Subdivision bonds guarantee that a developer or contractor will make necessary improvements to a subdivision as per its agreement with the local jurisdiction. Bonded improvements may include things like sidewalk maintenance, electrical upgrades, or grading changes. The city or county determines the bond amount and how soon the work needs to be complete. If a claim needs to be made, the local jurisdiction files a claim.
Supply bonds ensure that supplies or materials will be provided for a project. The supplier provides this bond to the GC or owner, protecting them from default by the supplier. They are often required on public projects.
Maintenance or warranty bonds guarantee the project owner or a local jurisdiction that a contractor will repair faults or defects in a certain improvement for a length of time. They are often required when doing work on public infrastructure, such as sewer lines, storm pipes, or water mains. If repair or replacement is needed within the warranty time frame and the contractor does not complete the work, then the jurisdiction files a claim with the surety for the expenses they incur to make the repair.
Completion bonds ensure that the project will be completed on-time, on budget, and that all parties will be paid. They differ from performance bonds because they cover the completion of the entire project, not just a specific contract. Both completion and performance bonds may be required on the same project. The owner is the party that makes a claim if the project is not completed correctly or there are issues.
Public works bonds
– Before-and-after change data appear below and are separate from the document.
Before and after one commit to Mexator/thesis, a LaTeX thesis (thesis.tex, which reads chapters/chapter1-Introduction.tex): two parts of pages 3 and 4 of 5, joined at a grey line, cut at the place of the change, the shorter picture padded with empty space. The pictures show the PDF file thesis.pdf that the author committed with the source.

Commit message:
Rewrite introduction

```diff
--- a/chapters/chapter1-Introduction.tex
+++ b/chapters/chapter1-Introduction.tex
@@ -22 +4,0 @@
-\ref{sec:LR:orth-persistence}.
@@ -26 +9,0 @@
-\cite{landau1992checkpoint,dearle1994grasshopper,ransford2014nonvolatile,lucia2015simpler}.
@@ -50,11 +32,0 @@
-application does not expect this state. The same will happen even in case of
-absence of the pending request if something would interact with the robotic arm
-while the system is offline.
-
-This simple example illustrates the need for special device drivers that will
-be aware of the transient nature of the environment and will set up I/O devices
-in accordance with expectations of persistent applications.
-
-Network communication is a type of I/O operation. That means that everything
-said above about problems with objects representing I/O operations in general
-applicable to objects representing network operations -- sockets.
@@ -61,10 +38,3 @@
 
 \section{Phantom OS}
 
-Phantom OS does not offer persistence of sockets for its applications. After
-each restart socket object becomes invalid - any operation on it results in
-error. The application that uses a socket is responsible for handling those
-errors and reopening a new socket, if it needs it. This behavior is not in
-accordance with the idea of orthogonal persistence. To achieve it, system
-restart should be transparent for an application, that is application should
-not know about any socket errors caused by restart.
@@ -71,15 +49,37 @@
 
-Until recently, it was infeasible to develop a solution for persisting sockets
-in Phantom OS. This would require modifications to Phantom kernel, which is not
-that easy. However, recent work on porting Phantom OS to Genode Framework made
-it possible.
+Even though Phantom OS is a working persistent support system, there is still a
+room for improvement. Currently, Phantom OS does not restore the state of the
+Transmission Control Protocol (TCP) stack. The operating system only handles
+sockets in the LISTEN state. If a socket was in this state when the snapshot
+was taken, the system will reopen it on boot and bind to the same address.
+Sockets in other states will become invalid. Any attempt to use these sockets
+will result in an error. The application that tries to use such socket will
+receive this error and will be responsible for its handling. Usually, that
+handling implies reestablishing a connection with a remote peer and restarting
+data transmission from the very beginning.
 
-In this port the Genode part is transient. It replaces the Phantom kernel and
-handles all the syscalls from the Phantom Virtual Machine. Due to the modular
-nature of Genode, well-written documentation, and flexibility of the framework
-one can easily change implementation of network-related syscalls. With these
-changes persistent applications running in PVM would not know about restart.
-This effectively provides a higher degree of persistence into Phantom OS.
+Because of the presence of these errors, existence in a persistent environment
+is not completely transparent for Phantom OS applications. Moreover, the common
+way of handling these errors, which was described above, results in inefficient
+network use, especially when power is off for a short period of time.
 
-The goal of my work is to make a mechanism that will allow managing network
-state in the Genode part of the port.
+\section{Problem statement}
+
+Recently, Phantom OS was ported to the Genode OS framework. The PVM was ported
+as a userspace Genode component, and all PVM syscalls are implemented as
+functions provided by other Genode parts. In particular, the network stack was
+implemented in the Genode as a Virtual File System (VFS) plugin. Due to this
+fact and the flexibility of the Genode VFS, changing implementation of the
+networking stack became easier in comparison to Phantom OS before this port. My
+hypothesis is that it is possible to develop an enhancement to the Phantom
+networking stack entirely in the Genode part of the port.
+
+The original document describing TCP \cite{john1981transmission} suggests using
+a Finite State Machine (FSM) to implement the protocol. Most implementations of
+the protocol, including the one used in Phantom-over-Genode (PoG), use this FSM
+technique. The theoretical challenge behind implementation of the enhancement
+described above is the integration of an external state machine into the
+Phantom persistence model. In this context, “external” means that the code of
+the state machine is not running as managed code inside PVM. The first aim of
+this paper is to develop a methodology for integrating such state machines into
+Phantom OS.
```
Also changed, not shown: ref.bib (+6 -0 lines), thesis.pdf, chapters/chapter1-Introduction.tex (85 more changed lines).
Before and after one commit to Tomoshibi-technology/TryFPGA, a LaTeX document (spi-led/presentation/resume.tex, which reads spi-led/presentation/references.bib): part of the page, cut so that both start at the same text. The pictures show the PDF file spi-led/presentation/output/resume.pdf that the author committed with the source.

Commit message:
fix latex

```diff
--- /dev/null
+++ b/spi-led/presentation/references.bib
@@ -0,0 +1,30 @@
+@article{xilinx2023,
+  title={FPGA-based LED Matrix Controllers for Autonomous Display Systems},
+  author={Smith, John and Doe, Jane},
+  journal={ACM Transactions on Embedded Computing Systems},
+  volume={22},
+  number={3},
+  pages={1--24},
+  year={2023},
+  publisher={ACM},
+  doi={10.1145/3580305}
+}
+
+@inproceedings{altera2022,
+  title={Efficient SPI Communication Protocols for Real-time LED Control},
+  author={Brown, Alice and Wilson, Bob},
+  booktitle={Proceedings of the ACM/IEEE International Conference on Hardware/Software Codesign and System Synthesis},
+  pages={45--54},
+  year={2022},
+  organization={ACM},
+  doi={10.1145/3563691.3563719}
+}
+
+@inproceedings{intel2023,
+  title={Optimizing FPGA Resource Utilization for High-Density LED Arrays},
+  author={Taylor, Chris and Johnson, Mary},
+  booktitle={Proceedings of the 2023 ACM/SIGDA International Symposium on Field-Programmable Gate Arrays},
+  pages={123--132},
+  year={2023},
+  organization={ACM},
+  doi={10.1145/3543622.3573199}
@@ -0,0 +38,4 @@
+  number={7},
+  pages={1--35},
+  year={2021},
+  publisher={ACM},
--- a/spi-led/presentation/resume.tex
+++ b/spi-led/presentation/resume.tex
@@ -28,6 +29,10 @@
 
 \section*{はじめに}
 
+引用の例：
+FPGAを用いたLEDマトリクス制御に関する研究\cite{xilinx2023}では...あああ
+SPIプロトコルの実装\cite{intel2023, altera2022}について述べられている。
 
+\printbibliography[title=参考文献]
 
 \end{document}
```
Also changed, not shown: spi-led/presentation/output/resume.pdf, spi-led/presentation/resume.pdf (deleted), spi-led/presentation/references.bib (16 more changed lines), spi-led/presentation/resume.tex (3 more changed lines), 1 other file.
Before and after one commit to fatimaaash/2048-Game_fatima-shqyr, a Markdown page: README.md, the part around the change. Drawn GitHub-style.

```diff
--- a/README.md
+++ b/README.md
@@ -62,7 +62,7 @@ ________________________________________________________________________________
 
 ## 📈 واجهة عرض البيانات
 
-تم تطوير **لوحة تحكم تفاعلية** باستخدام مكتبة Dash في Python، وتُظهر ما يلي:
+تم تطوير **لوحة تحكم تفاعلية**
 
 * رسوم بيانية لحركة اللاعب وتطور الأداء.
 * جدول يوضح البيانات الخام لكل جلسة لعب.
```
Public works bonds are required for any work on state-funded projects. Each state has its own bond requirements for work on these projects. These bonds help guarantee that workers will be paid according to prevailing wage requirements, and the state uses the proceeds from these bonds to enforce those requirements. If a company is not paying the correct wages, the state files a claim and uses the bond funds to correct the wages.
Retention bonds are purchased to replace the withholding of retention on a project. Instead of holding 5-10% of every payment, the contractor or subcontractor purchases a bond and it’s used to guarantee that all the work will be completed at the end of the project. Depending on the cost of the bond, it can be a significant savings for a contractor over the life of a project. The project owner or general contractor makes any claims for work that isn’t completed.
What is bonding capacity?
Bonding capacity is the maximum amount of bond coverage a surety will provide to a company. The surety decides a company’s bonding capacity through investigating the financial standing, experience, and business practices of the company and its owners.
There are two limits when it comes to bonding capacity – single-job and aggregate. The single job bonding limit is the maximum protection the surety will provide on one project. Aggregate is the total amount of bonded work, the total of all open bonded projects, that the surety will back at one time.
Bonds protect contractors
Bonds provide protection for contractors and project owners. They protect payments, guarantee work, and ensure that projects are completed on time and on budget. They are similar to an insurance policy, except when there’s a claim, the expenses have to be paid back.
If you’re being asked to provide a bond for a project, you should contact a bonding agent. After completing an application and providing financial information, they will collect proposals from several bonding companies. The agent will help you shop for the best one for your situation. Contractors often develop relationships with their bonding companies that last for several years.